▽
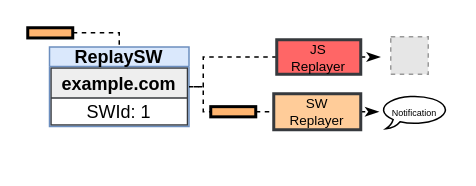
This is page "sw-replayer" (6 of 6) of replay-diagrams.drawio from jallen89/jscapsule-figures, a draw.io file, before an edit. Source tidied: cells renumbered, new cells numbered last; positions are measured from the earlier drawing's top-left corner, leaving out a move shared by most shapes. Both pictures are drawn from the tidied source at 150%, with x=0, y=0 at pixel (27, 27). Pictures stored in the file or linked from it are replaced by grey dashed boxes.
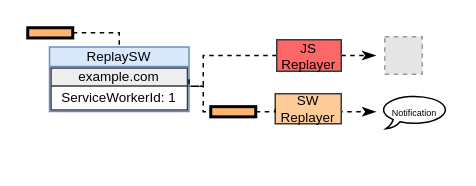
The same diagram, later.

Change to the diagram source:
```diff
@@
     <mxCell id="3" style="edgeStyle=orthogonalEdgeStyle;rounded=0;jettySize=auto;html=1;exitX=1;exitY=0.5;exitDx=0;exitDy=0;dashed=1;fontSize=6;startArrow=none;startFill=0;endArrow=classicThin;endFill=1;" parent="1" edge="1" source="4">
       <mxGeometry relative="1" as="geometry">
-        <mxPoint x="235" y="19.5" as="targetPoint" />
+        <mxPoint x="232" y="19" as="targetPoint" />
       </mxGeometry>
     </mxCell>
-    <mxCell id="4" value="&lt;div style=&quot;font-size: 9px&quot;&gt;&lt;font style=&quot;font-size: 9px&quot;&gt;JS&lt;/font&gt;&lt;/div&gt;&lt;div style=&quot;font-size: 9px&quot;&gt;&lt;font style=&quot;font-size: 9px&quot;&gt;Replayer&lt;/font&gt;&lt;br&gt;&lt;/div&gt;" style="rounded=0;whiteSpace=wrap;html=1;fontSize=8;strokeColor=#36393d;fillColor=#FF6666;strokeWidth=2;" parent="1" vertex="1">
-      <mxGeometry x="166" y="8" width="56" height="23" as="geometry" />
+    <mxCell id="4" value="&lt;div style=&quot;font-size: 9px&quot;&gt;&lt;font style=&quot;font-size: 9px&quot;&gt;JS&lt;/font&gt;&lt;/div&gt;&lt;div style=&quot;font-size: 9px&quot;&gt;&lt;font style=&quot;font-size: 9px&quot;&gt;Replayer&lt;/font&gt;&lt;br&gt;&lt;/div&gt;" style="rounded=0;whiteSpace=wrap;html=1;fontSize=8;strokeColor=#36393d;fillColor=#FF6666;strokeWidth=1;" parent="1" vertex="1">
+      <mxGeometry x="166" y="8" width="43" height="21" as="geometry" />
     </mxCell>
     <mxCell id="5" style="edgeStyle=orthogonalEdgeStyle;rounded=0;jettySize=auto;html=1;exitX=1;exitY=0.5;exitDx=0;exitDy=0;dashed=1;fontSize=6;endArrow=classicThin;endFill=1;startArrow=none;startFill=0;" parent="1" edge="1" source="6">
       <mxGeometry relative="1" as="geometry">
-        <mxPoint x="234" y="56" as="targetPoint" />
+        <mxPoint x="232" y="56" as="targetPoint" />
+        <Array as="points">
+          <mxPoint x="209" y="56" />
+        </Array>
       </mxGeometry>
     </mxCell>
-    <mxCell id="6" value="&lt;div style=&quot;font-size: 9px&quot;&gt;&lt;font style=&quot;font-size: 9px&quot;&gt;SW&lt;/font&gt;&lt;/div&gt;&lt;div style=&quot;font-size: 9px&quot;&gt;&lt;font style=&quot;font-size: 9px&quot;&gt;Replayer&lt;/font&gt;&lt;br&gt;&lt;/div&gt;" style="rounded=0;whiteSpace=wrap;html=1;fontSize=8;strokeColor=#36393d;fillColor=#ffcc99;strokeWidth=2;" parent="1" vertex="1">
-      <mxGeometry x="164" y="44" width="58" height="24" as="geometry" />
+    <mxCell id="6" value="&lt;div style=&quot;font-size: 9px&quot;&gt;&lt;font style=&quot;font-size: 9px&quot;&gt;SW&lt;/font&gt;&lt;/div&gt;&lt;div style=&quot;font-size: 9px&quot;&gt;&lt;font style=&quot;font-size: 9px&quot;&gt;Replayer&lt;/font&gt;&lt;br&gt;&lt;/div&gt;" style="rounded=0;whiteSpace=wrap;html=1;fontSize=8;strokeColor=#36393d;fillColor=#ffcc99;strokeWidth=1;" parent="1" vertex="1">
+      <mxGeometry x="165" y="44" width="44" height="20" as="geometry" />
     </mxCell>
@@
     <mxCell id="8" style="fillColor=#E6E6E6;strokeColor=#999999;dashed=1;verticalLabelPosition=bottom;labelBackgroundColor=default;verticalAlign=top;" parent="1" vertex="1">
-      <mxGeometry x="242" y="6" width="25" height="25" as="geometry" />
+      <mxGeometry x="238" y="6" width="25" height="25" as="geometry" />
     </mxCell>
@@
     <mxCell id="10" style="group;" parent="1" vertex="1">
-      <mxGeometry x="14.5" y="12.8" width="93" height="53" as="geometry" />
+      <mxGeometry x="14.5" y="12.8" width="93" height="76" as="geometry" />
     </mxCell>
-    <mxCell id="11" value="example.com" style="swimlane;fontStyle=1;horizontal=1;startSize=20;strokeWidth=1;fillColor=#eeeeee;strokeColor=#36393d;align=center;" parent="10" vertex="1">
-      <mxGeometry x="1" y="14" width="91" height="38" as="geometry" />
+    <mxCell id="11" value="example.com" style="swimlane;fontStyle=0;horizontal=1;startSize=12;strokeWidth=1;fillColor=#eeeeee;strokeColor=#36393d;align=center;fontSize=9;" parent="10" vertex="1">
+      <mxGeometry x="1" y="14" width="91" height="28" as="geometry" />
     </mxCell>
-    <mxCell id="12" value="SWId: 1" style="text;strokeColor=none;fillColor=none;align=center;verticalAlign=middle;spacingLeft=4;spacingRight=4;overflow=hidden;strokeWidth=1;" parent="11" vertex="1">
-      <mxGeometry y="20" width="91" height="18" as="geometry" />
+    <mxCell id="12" value="ServiceWorkerId: 1" style="text;strokeColor=none;fillColor=none;align=center;verticalAlign=middle;spacingLeft=4;spacingRight=4;overflow=hidden;strokeWidth=1;fontSize=9;" parent="11" vertex="1">
+      <mxGeometry y="12" width="91" height="16" as="geometry" />
     </mxCell>
-    <mxCell id="13" value="ReplaySW" style="swimlane;fillColor=#dae8fc;strokeColor=#6c8ebf;startSize=13;" parent="10" vertex="1">
-      <mxGeometry width="93" height="53" as="geometry" />
+    <mxCell id="13" value="ReplaySW" style="swimlane;fillColor=#dae8fc;strokeColor=#6c8ebf;startSize=13;fontSize=9;fontStyle=0;" parent="10" vertex="1">
+      <mxGeometry width="93" height="43" as="geometry" />
     </mxCell>
```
△
## [Task details]
Search the material for "targetPoint" and copy each matching line.

## [Task output]
-        <mxPoint x="235" y="19.5" as="targetPoint" />
+        <mxPoint x="232" y="19" as="targetPoint" />
-        <mxPoint x="234" y="56" as="targetPoint" />
+        <mxPoint x="232" y="56" as="targetPoint" />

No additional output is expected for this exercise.